WORK ITEM: Copy all the lines of the data that include the word "emailsent".

SUPPLIED ENTRIES:
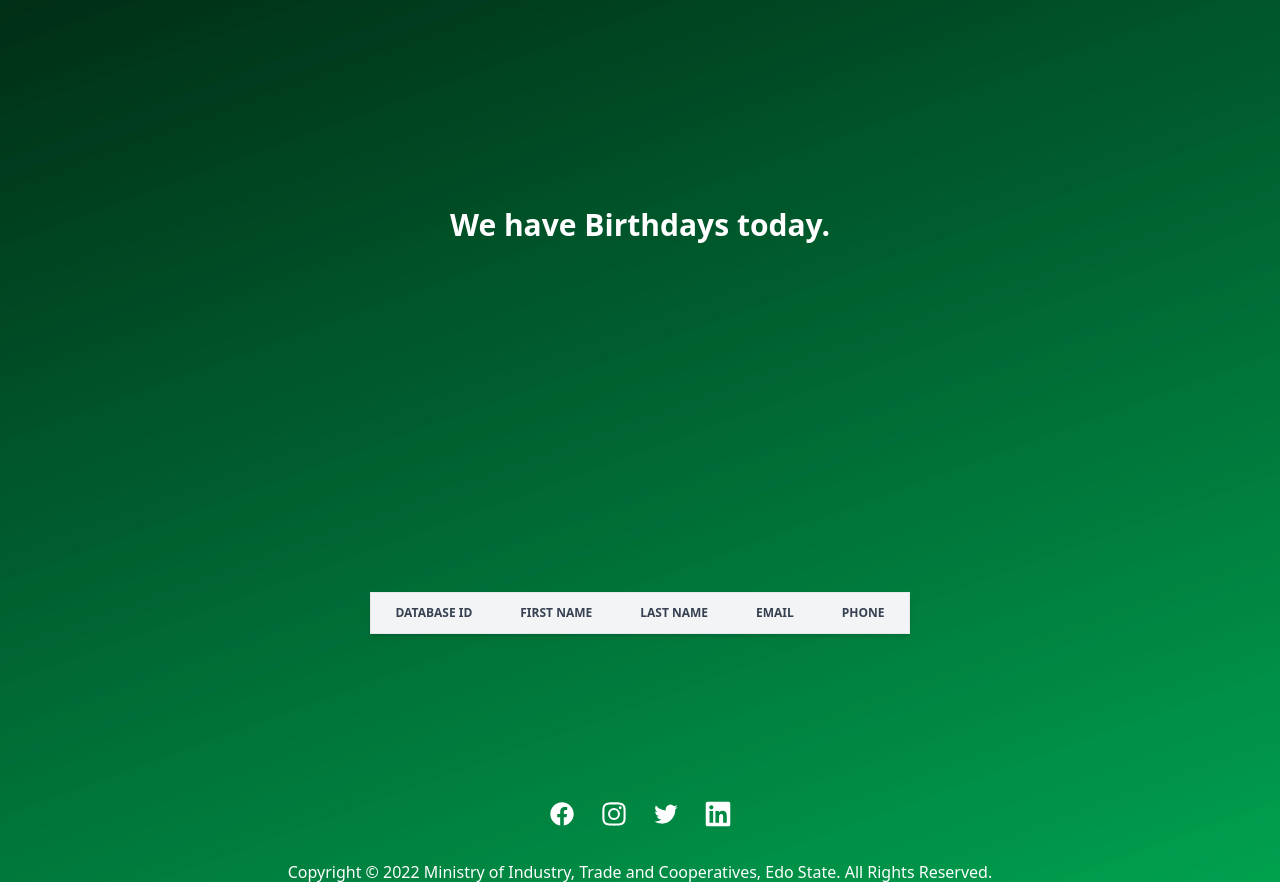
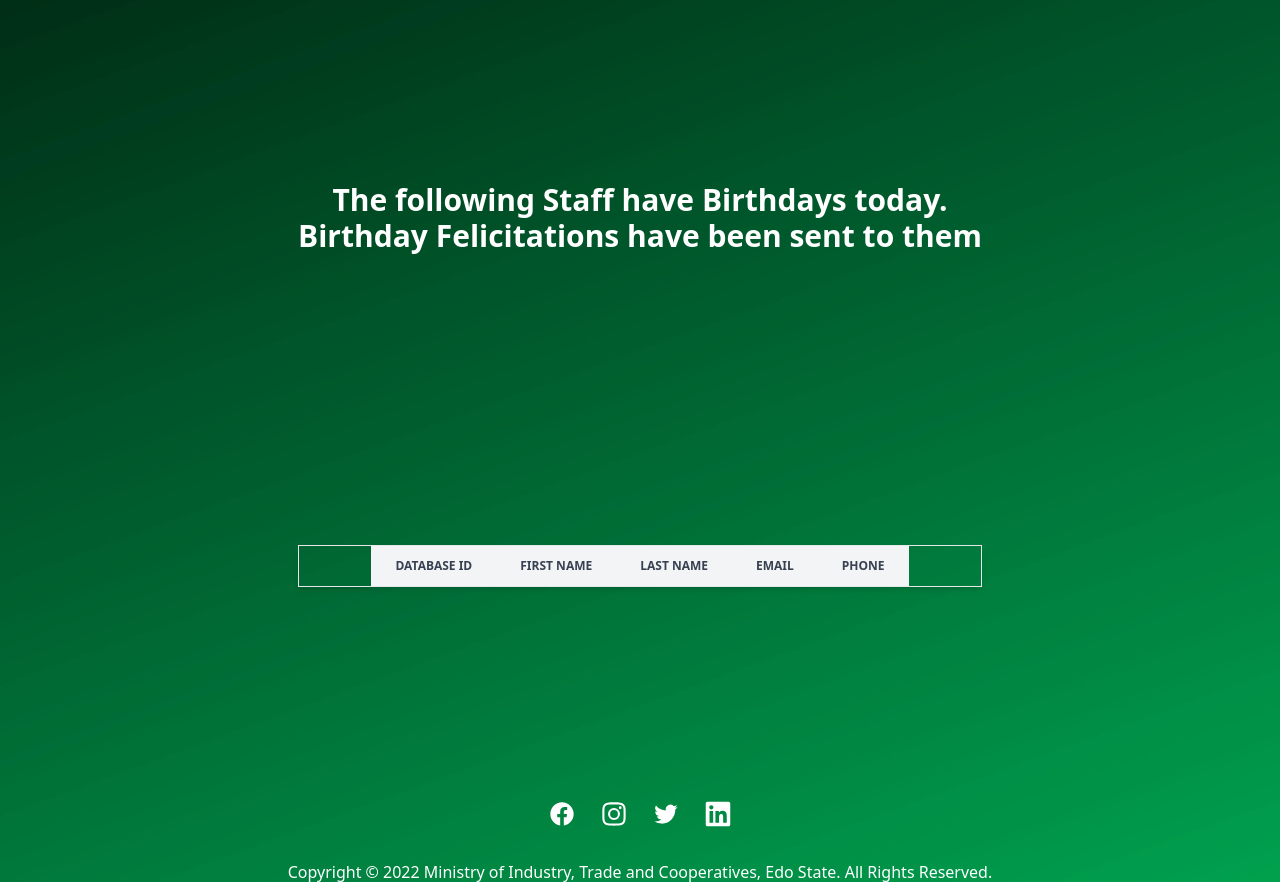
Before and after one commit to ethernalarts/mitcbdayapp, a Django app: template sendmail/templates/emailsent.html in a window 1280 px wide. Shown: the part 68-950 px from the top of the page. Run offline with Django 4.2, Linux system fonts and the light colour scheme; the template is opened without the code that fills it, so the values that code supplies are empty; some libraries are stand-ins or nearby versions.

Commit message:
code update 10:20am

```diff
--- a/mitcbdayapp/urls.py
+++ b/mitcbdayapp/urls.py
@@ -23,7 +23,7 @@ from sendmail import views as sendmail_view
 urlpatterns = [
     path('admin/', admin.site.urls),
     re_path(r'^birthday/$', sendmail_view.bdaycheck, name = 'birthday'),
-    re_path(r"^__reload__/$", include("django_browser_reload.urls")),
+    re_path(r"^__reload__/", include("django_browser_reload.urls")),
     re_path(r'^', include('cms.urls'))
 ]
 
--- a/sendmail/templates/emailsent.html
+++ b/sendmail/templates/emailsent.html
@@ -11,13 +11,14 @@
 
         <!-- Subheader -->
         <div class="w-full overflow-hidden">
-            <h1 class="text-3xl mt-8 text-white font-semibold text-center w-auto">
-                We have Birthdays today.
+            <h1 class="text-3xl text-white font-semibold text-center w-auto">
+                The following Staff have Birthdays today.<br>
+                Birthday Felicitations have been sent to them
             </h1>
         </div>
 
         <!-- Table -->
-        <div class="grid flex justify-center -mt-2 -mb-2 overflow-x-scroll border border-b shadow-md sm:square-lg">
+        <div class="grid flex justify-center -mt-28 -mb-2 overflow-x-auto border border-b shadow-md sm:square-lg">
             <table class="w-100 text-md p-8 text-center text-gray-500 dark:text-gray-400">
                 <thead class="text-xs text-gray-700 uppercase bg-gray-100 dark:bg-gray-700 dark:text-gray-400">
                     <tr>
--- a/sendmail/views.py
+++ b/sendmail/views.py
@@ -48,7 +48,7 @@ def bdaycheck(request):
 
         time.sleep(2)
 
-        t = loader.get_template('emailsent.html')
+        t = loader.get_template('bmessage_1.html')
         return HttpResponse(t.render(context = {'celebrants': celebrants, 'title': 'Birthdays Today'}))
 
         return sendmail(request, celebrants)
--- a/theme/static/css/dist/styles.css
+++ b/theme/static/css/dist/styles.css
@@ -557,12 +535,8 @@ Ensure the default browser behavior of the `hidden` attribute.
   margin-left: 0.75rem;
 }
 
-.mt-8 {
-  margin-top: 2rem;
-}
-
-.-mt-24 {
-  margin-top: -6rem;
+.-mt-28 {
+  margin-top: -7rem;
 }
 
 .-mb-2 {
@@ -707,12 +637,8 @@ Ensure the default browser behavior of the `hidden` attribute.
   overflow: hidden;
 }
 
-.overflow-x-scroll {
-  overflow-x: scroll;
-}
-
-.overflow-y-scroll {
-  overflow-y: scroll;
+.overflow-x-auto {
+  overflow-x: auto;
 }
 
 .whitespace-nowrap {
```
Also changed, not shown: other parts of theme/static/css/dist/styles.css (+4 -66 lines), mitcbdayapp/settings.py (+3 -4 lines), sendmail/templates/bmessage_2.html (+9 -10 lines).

---

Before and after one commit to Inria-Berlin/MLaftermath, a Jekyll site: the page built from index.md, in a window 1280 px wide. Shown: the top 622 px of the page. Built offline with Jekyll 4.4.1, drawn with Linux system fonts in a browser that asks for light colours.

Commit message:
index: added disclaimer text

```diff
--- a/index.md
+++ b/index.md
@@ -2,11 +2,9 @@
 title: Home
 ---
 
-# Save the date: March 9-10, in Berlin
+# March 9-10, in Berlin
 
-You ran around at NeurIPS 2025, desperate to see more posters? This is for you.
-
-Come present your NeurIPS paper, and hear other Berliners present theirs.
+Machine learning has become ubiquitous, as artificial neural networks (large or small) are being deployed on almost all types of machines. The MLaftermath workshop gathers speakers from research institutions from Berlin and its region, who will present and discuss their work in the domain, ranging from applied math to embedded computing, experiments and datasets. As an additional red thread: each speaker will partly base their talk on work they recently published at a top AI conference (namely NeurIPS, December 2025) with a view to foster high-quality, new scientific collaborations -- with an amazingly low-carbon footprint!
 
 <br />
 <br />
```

WORKED SOLUTION:
Before and after one commit to ethernalarts/mitcbdayapp, a Django app: template sendmail/templates/emailsent.html in a window 1280 px wide. Shown: the part 68-950 px from the top of the page. Run offline with Django 4.2, Linux system fonts and the light colour scheme; the template is opened without the code that fills it, so the values that code supplies are empty; some libraries are stand-ins or nearby versions.
--- a/sendmail/templates/emailsent.html
+++ b/sendmail/templates/emailsent.html
-        t = loader.get_template('emailsent.html')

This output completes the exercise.